**What to do:**
Each record below is to be copied word for word, with pictures removed.

┌──

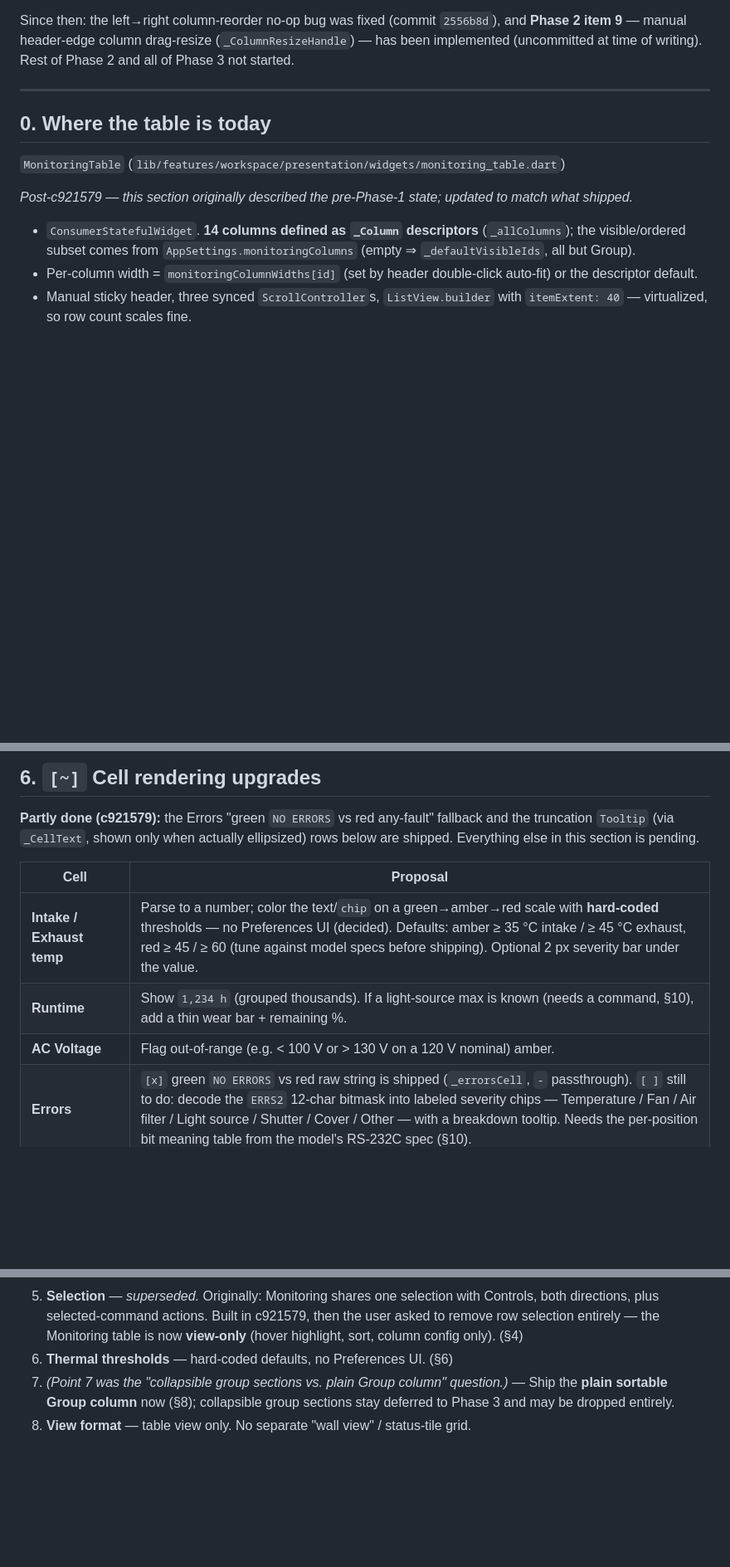
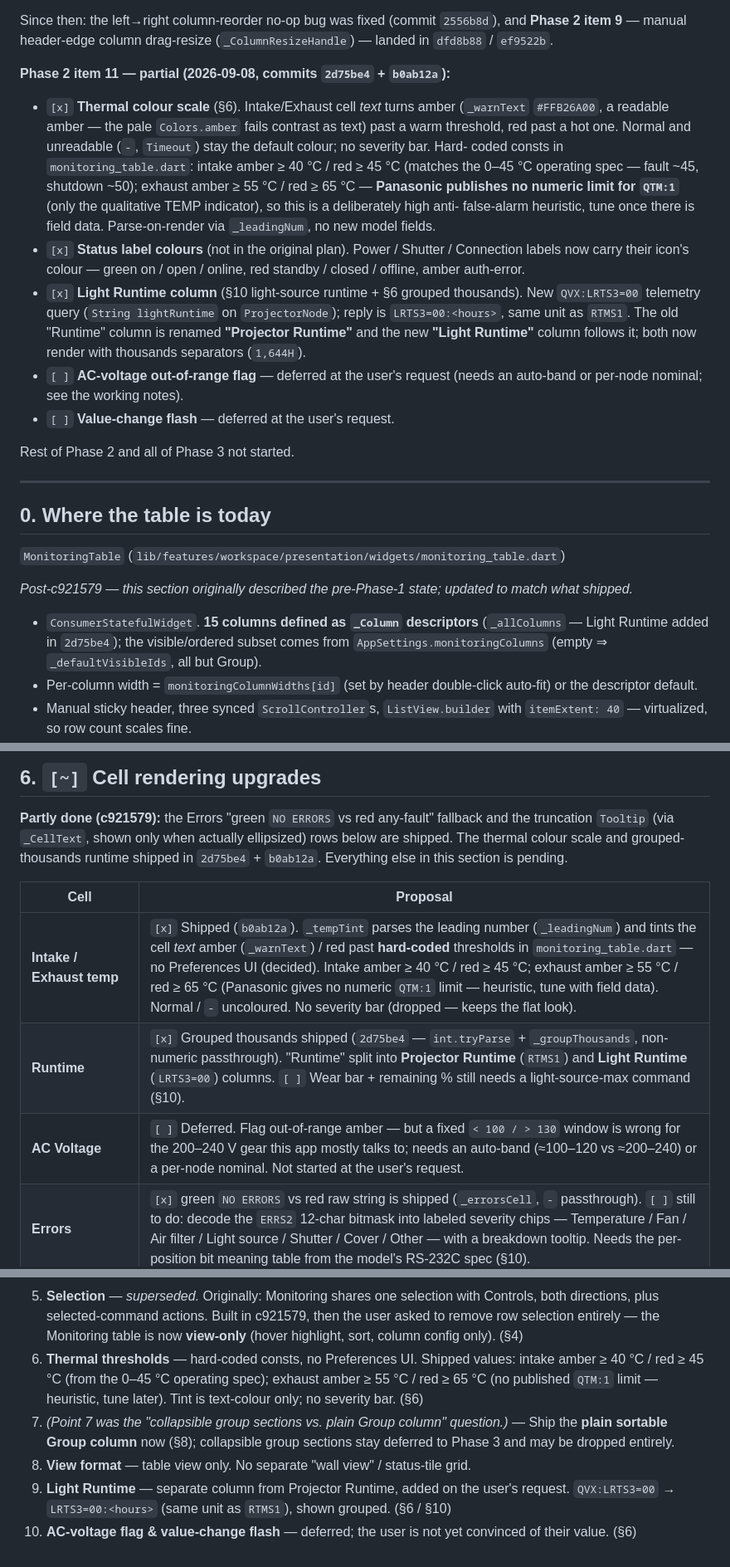
Before and after one commit to zap-syr/projector-grid, a Markdown page: MONITORING_UI_PLAN.md, 3 parts joined by grey strips. Shown at 83% size. Rendered like a GitHub page; blank space fills up the shorter version.

Commit message:
docs: mark Phase 2 item 11 thermal scale and Light Runtime done

```diff
--- a/MONITORING_UI_PLAN.md
+++ b/MONITORING_UI_PLAN.md
@@ -17,8 +17,34 @@ table is view-only.
 
 Since then: the left→right column-reorder no-op bug was fixed (commit `2556b8d`),
 and **Phase 2 item 9** — manual header-edge column drag-resize (`_ColumnResizeHandle`)
-— has been implemented (uncommitted at time of writing). Rest of Phase 2 and all
-of Phase 3 not started.
+— landed in `dfd8b88` / `ef9522b`.
+
+**Phase 2 item 11 — partial (2026-09-08, commits `2d75be4` + `b0ab12a`):**
+
+- `[x]` **Thermal colour scale** (§6). Intake/Exhaust cell *text* turns amber
+  (`_warnText` `#FFB26A00`, a readable amber — the pale `Colors.amber` fails
+  contrast as text) past a warm threshold, red past a hot one. Normal and
+  unreadable (`-`, `Timeout`) stay the default colour; no severity bar. Hard-
+  coded consts in `monitoring_table.dart`: intake amber ≥ 40 °C / red ≥ 45 °C
+  (matches the 0–45 °C operating spec — fault ~45, shutdown ~50); exhaust amber
+  ≥ 55 °C / red ≥ 65 °C — **Panasonic publishes no numeric limit for `QTM:1`**
+  (only the qualitative TEMP indicator), so this is a deliberately high anti-
+  false-alarm heuristic, tune once there is field data. Parse-on-render via
+  `_leadingNum`, no new model fields.
+- `[x]` **Status label colours** (not in the original plan). Power / Shutter /
+  Connection labels now carry their icon's colour — green on / open / online,
+  red standby / closed / offline, amber auth-error.
+- `[x]` **Light Runtime column** (§10 light-source runtime + §6 grouped
+  thousands). New `QVX:LRTS3=00` telemetry query (`String lightRuntime` on
+  `ProjectorNode`); reply is `LRTS3=00:<hours>`, same unit as `RTMS1`. The old
+  "Runtime" column is renamed **"Projector Runtime"** and the new **"Light
+  Runtime"** column follows it; both now render with thousands separators
+  (`1,644H`).
+- `[ ]` **AC-voltage out-of-range flag** — deferred at the user's request
+  (needs an auto-band or per-node nominal; see the working notes).
+- `[ ]` **Value-change flash** — deferred at the user's request.
+
+Rest of Phase 2 and all of Phase 3 not started.
 
 ---
 
@@ -29,9 +55,10 @@ of Phase 3 not started.
 *Post-c921579 — this section originally described the pre-Phase-1 state; updated
 to match what shipped.*
 
-- `ConsumerStatefulWidget`. **14 columns defined as `_Column` descriptors**
-  (`_allColumns`); the visible/ordered subset comes from
-  `AppSettings.monitoringColumns` (empty ⇒ `_defaultVisibleIds`, all but Group).
+- `ConsumerStatefulWidget`. **15 columns defined as `_Column` descriptors**
+  (`_allColumns` — Light Runtime added in `2d75be4`); the visible/ordered subset
+  comes from `AppSettings.monitoringColumns` (empty ⇒ `_defaultVisibleIds`, all
+  but Group).
 - Per-column width = `monitoringColumnWidths[id]` (set by header double-click
   auto-fit) or the descriptor default.
 - Manual sticky header, three synced `ScrollController`s, `ListView.builder`
@@ -276,13 +303,14 @@ Per the desktop-UI skill (keyboard nav is mandatory):
 
 **Partly done (c921579):** the Errors "green `NO ERRORS` vs red any-fault" fallback
 and the truncation `Tooltip` (via `_CellText`, shown only when actually
-ellipsized) rows below are shipped. Everything else in this section is pending.
+ellipsized) rows below are shipped. The thermal colour scale and grouped-thousands
+runtime shipped in `2d75be4` + `b0ab12a`. Everything else in this section is pending.
 
 | Cell | Proposal |
 |---|---|
-| **Intake / Exhaust temp** | Parse to a number; color the text/`chip` on a green→amber→red scale with **hard-coded** thresholds — no Preferences UI (decided). Defaults: amber ≥ 35 °C intake / ≥ 45 °C exhaust, red ≥ 45 / ≥ 60 (tune against model specs before shipping). Optional 2 px severity bar under the value. |
-| **Runtime** | Show `1,234 h` (grouped thousands). If a light-source max is known (needs a command, §10), add a thin wear bar + remaining %. |
-| **AC Voltage** | Flag out-of-range (e.g. < 100 V or > 130 V on a 120 V nominal) amber. |
+| **Intake / Exhaust temp** | `[x]` Shipped (`b0ab12a`). `_tempTint` parses the leading number (`_leadingNum`) and tints the cell *text* amber (`_warnText`) / red past **hard-coded** thresholds in `monitoring_table.dart` — no Preferences UI (decided). Intake amber ≥ 40 °C / red ≥ 45 °C; exhaust amber ≥ 55 °C / red ≥ 65 °C (Panasonic gives no numeric `QTM:1` limit — heuristic, tune with field data). Normal / `-` uncoloured. No severity bar (dropped — keeps the flat look). |
+| **Runtime** | `[x]` Grouped thousands shipped (`2d75be4` — `int.tryParse` + `_groupThousands`, non-numeric passthrough). "Runtime" split into **Projector Runtime** (`RTMS1`) and **Light Runtime** (`LRTS3=00`) columns. `[ ]` Wear bar + remaining % still needs a light-source-max command (§10). |
+| **AC Voltage** | `[ ]` Deferred. Flag out-of-range amber — but a fixed `< 100 / > 130` window is wrong for the 200–240 V gear this app mostly talks to; needs an auto-band (≈100–120 vs ≈200–240) or a per-node nominal. Not started at the user's request. |
 | **Errors** | `[x]` green `NO ERRORS` vs red raw string is shipped (`_errorsCell`, `-` passthrough). `[ ]` still to do: decode the `ERRS2` 12-char bitmask into labeled severity chips — Temperature / Fan / Air filter / Light source / Shutter / Cover / Other — with a breakdown tooltip. Needs the per-position bit meaning table from the model's RS-232C spec (§10). |
 | **Connection** | Add a relative "updated 8 s ago" in the cell or as a subtle trailing label; turn the dot grey/hollow when the last poll is older than ~2× the poll interval (data is stale, not necessarily offline). Needs `lastPolledAt` on the model (§11). |
 | **Power** | If the projector reports warming/cooling sub-states, show them distinctly (amber, animated) rather than collapsing to ON/STANDBY. Needs confirmation of the extended `QPW` values (§10). |
@@ -497,11 +536,17 @@ Resolved with the user — folded into the sections above:
    Controls, both directions, plus selected-command actions. Built in c921579,
    then the user asked to remove row selection entirely — the Monitoring table
    is now **view-only** (hover highlight, sort, column config only). (§4)
-6. **Thermal thresholds** — hard-coded defaults, no Preferences UI. (§6)
+6. **Thermal thresholds** — hard-coded consts, no Preferences UI. Shipped
+   values: intake amber ≥ 40 °C / red ≥ 45 °C (from the 0–45 °C operating
+   spec); exhaust amber ≥ 55 °C / red ≥ 65 °C (no published `QTM:1` limit —
+   heuristic, tune later). Tint is text-colour only; no severity bar. (§6)
 7. *(Point 7 was the "collapsible group sections vs. plain Group column"
    question.)* — Ship the **plain sortable Group column** now (§8); collapsible
    group sections stay deferred to Phase 3 and may be dropped entirely.
 8. **View format** — table view only. No separate "wall view" / status-tile
    grid.
-</content>
-</invoke>
+9. **Light Runtime** — separate column from Projector Runtime, added on the
+   user's request. `QVX:LRTS3=00` → `LRTS3=00:<hours>` (same unit as `RTMS1`),
+   shown grouped. (§6 / §10)
+10. **AC-voltage flag & value-change flash** — deferred; the user is not yet
+    convinced of their value. (§6)
```
Also changed, not shown: other parts of MONITORING_UI_PLAN.md (+18 -7 lines).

└──

**Reply:**
Before and after one commit to zap-syr/projector-grid, a Markdown page: MONITORING_UI_PLAN.md, 3 parts joined by grey strips. Shown at 83% size. Rendered like a GitHub page; blank space fills up the shorter version.

Commit message:
docs: mark Phase 2 item 11 thermal scale and Light Runtime done

```diff
--- a/MONITORING_UI_PLAN.md
+++ b/MONITORING_UI_PLAN.md
@@ -17,8 +17,34 @@ table is view-only.
 
 Since then: the left→right column-reorder no-op bug was fixed (commit `2556b8d`),
 and **Phase 2 item 9** — manual header-edge column drag-resize (`_ColumnResizeHandle`)
-— has been implemented (uncommitted at time of writing). Rest of Phase 2 and all
-of Phase 3 not started.
+— landed in `dfd8b88` / `ef9522b`.
+
+**Phase 2 item 11 — partial (2026-09-08, commits `2d75be4` + `b0ab12a`):**
+
+- `[x]` **Thermal colour scale** (§6). Intake/Exhaust cell *text* turns amber
+  (`_warnText` `#FFB26A00`, a readable amber — the pale `Colors.amber` fails
+  contrast as text) past a warm threshold, red past a hot one. Normal and
+  unreadable (`-`, `Timeout`) stay the default colour; no severity bar. Hard-
+  coded consts in `monitoring_table.dart`: intake amber ≥ 40 °C / red ≥ 45 °C
+  (matches the 0–45 °C operating spec — fault ~45, shutdown ~50); exhaust amber
+  ≥ 55 °C / red ≥ 65 °C — **Panasonic publishes no numeric limit for `QTM:1`**
+  (only the qualitative TEMP indicator), so this is a deliberately high anti-
+  false-alarm heuristic, tune once there is field data. Parse-on-render via
+  `_leadingNum`, no new model fields.
+- `[x]` **Status label colours** (not in the original plan). Power / Shutter /
+  Connection labels now carry their icon's colour — green on / open / online,
+  red standby / closed / offline, amber auth-error.
+- `[x]` **Light Runtime column** (§10 light-source runtime + §6 grouped
+  thousands). New `QVX:LRTS3=00` telemetry query (`String lightRuntime` on
+  `ProjectorNode`); reply is `LRTS3=00:<hours>`, same unit as `RTMS1`. The old
+  "Runtime" column is renamed **"Projector Runtime"** and the new **"Light
+  Runtime"** column follows it; both now render with thousands separators
+  (`1,644H`).
+- `[ ]` **AC-voltage out-of-range flag** — deferred at the user's request
+  (needs an auto-band or per-node nominal; see the working notes).
+- `[ ]` **Value-change flash** — deferred at the user's request.
+
+Rest of Phase 2 and all of Phase 3 not started.
 
 ---
 
@@ -29,9 +55,10 @@ of Phase 3 not started.
 *Post-c921579 — this section originally described the pre-Phase-1 state; updated
 to match what shipped.*
 
-- `ConsumerStatefulWidget`. **14 columns defined as `_Column` descriptors**
-  (`_allColumns`); the visible/ordered subset comes from
-  `AppSettings.monitoringColumns` (empty ⇒ `_defaultVisibleIds`, all but Group).
+- `ConsumerStatefulWidget`. **15 columns defined as `_Column` descriptors**
+  (`_allColumns` — Light Runtime added in `2d75be4`); the visible/ordered subset
+  comes from `AppSettings.monitoringColumns` (empty ⇒ `_defaultVisibleIds`, all
+  but Group).
 - Per-column width = `monitoringColumnWidths[id]` (set by header double-click
   auto-fit) or the descriptor default.
 - Manual sticky header, three synced `ScrollController`s, `ListView.builder`
@@ -276,13 +303,14 @@ Per the desktop-UI skill (keyboard nav is mandatory):
 
 **Partly done (c921579):** the Errors "green `NO ERRORS` vs red any-fault" fallback
 and the truncation `Tooltip` (via `_CellText`, shown only when actually
-ellipsized) rows below are shipped. Everything else in this section is pending.
+ellipsized) rows below are shipped. The thermal colour scale and grouped-thousands
+runtime shipped in `2d75be4` + `b0ab12a`. Everything else in this section is pending.
 
 | Cell | Proposal |
 |---|---|
-| **Intake / Exhaust temp** | Parse to a number; color the text/`chip` on a green→amber→red scale with **hard-coded** thresholds — no Preferences UI (decided). Defaults: amber ≥ 35 °C intake / ≥ 45 °C exhaust, red ≥ 45 / ≥ 60 (tune against model specs before shipping). Optional 2 px severity bar under the value. |
-| **Runtime** | Show `1,234 h` (grouped thousands). If a light-source max is known (needs a command, §10), add a thin wear bar + remaining %. |
-| **AC Voltage** | Flag out-of-range (e.g. < 100 V or > 130 V on a 120 V nominal) amber. |
+| **Intake / Exhaust temp** | `[x]` Shipped (`b0ab12a`). `_tempTint` parses the leading number (`_leadingNum`) and tints the cell *text* amber (`_warnText`) / red past **hard-coded** thresholds in `monitoring_table.dart` — no Preferences UI (decided). Intake amber ≥ 40 °C / red ≥ 45 °C; exhaust amber ≥ 55 °C / red ≥ 65 °C (Panasonic gives no numeric `QTM:1` limit — heuristic, tune with field data). Normal / `-` uncoloured. No severity bar (dropped — keeps the flat look). |
+| **Runtime** | `[x]` Grouped thousands shipped (`2d75be4` — `int.tryParse` + `_groupThousands`, non-numeric passthrough). "Runtime" split into **Projector Runtime** (`RTMS1`) and **Light Runtime** (`LRTS3=00`) columns. `[ ]` Wear bar + remaining % still needs a light-source-max command (§10). |
+| **AC Voltage** | `[ ]` Deferred. Flag out-of-range amber — but a fixed `< 100 / > 130` window is wrong for the 200–240 V gear this app mostly talks to; needs an auto-band (≈100–120 vs ≈200–240) or a per-node nominal. Not started at the user's request. |
 | **Errors** | `[x]` green `NO ERRORS` vs red raw string is shipped (`_errorsCell`, `-` passthrough). `[ ]` still to do: decode the `ERRS2` 12-char bitmask into labeled severity chips — Temperature / Fan / Air filter / Light source / Shutter / Cover / Other — with a breakdown tooltip. Needs the per-position bit meaning table from the model's RS-232C spec (§10). |
 | **Connection** | Add a relative "updated 8 s ago" in the cell or as a subtle trailing label; turn the dot grey/hollow when the last poll is older than ~2× the poll interval (data is stale, not necessarily offline). Needs `lastPolledAt` on the model (§11). |
 | **Power** | If the projector reports warming/cooling sub-states, show them distinctly (amber, animated) rather than collapsing to ON/STANDBY. Needs confirmation of the extended `QPW` values (§10). |
@@ -497,11 +536,17 @@ Resolved with the user — folded into the sections above:
    Controls, both directions, plus selected-command actions. Built in c921579,
    then the user asked to remove row selection entirely — the Monitoring table
    is now **view-only** (hover highlight, sort, column config only). (§4)
-6. **Thermal thresholds** — hard-coded defaults, no Preferences UI. (§6)
+6. **Thermal thresholds** — hard-coded consts, no Preferences UI. Shipped
+   values: intake amber ≥ 40 °C / red ≥ 45 °C (from the 0–45 °C operating
+   spec); exhaust amber ≥ 55 °C / red ≥ 65 °C (no published `QTM:1` limit —
+   heuristic, tune later). Tint is text-colour only; no severity bar. (§6)
 7. *(Point 7 was the "collapsible group sections vs. plain Group column"
    question.)* — Ship the **plain sortable Group column** now (§8); collapsible
    group sections stay deferred to Phase 3 and may be dropped entirely.
 8. **View format** — table view only. No separate "wall view" / status-tile
    grid.
-</content>
-</invoke>
+9. **Light Runtime** — separate column from Projector Runtime, added on the
+   user's request. `QVX:LRTS3=00` → `LRTS3=00:<hours>` (same unit as `RTMS1`),
+   shown grouped. (§6 / §10)
+10. **AC-voltage flag & value-change flash** — deferred; the user is not yet
+    convinced of their value. (§6)
```
Also changed, not shown: other parts of MONITORING_UI_PLAN.md (+18 -7 lines).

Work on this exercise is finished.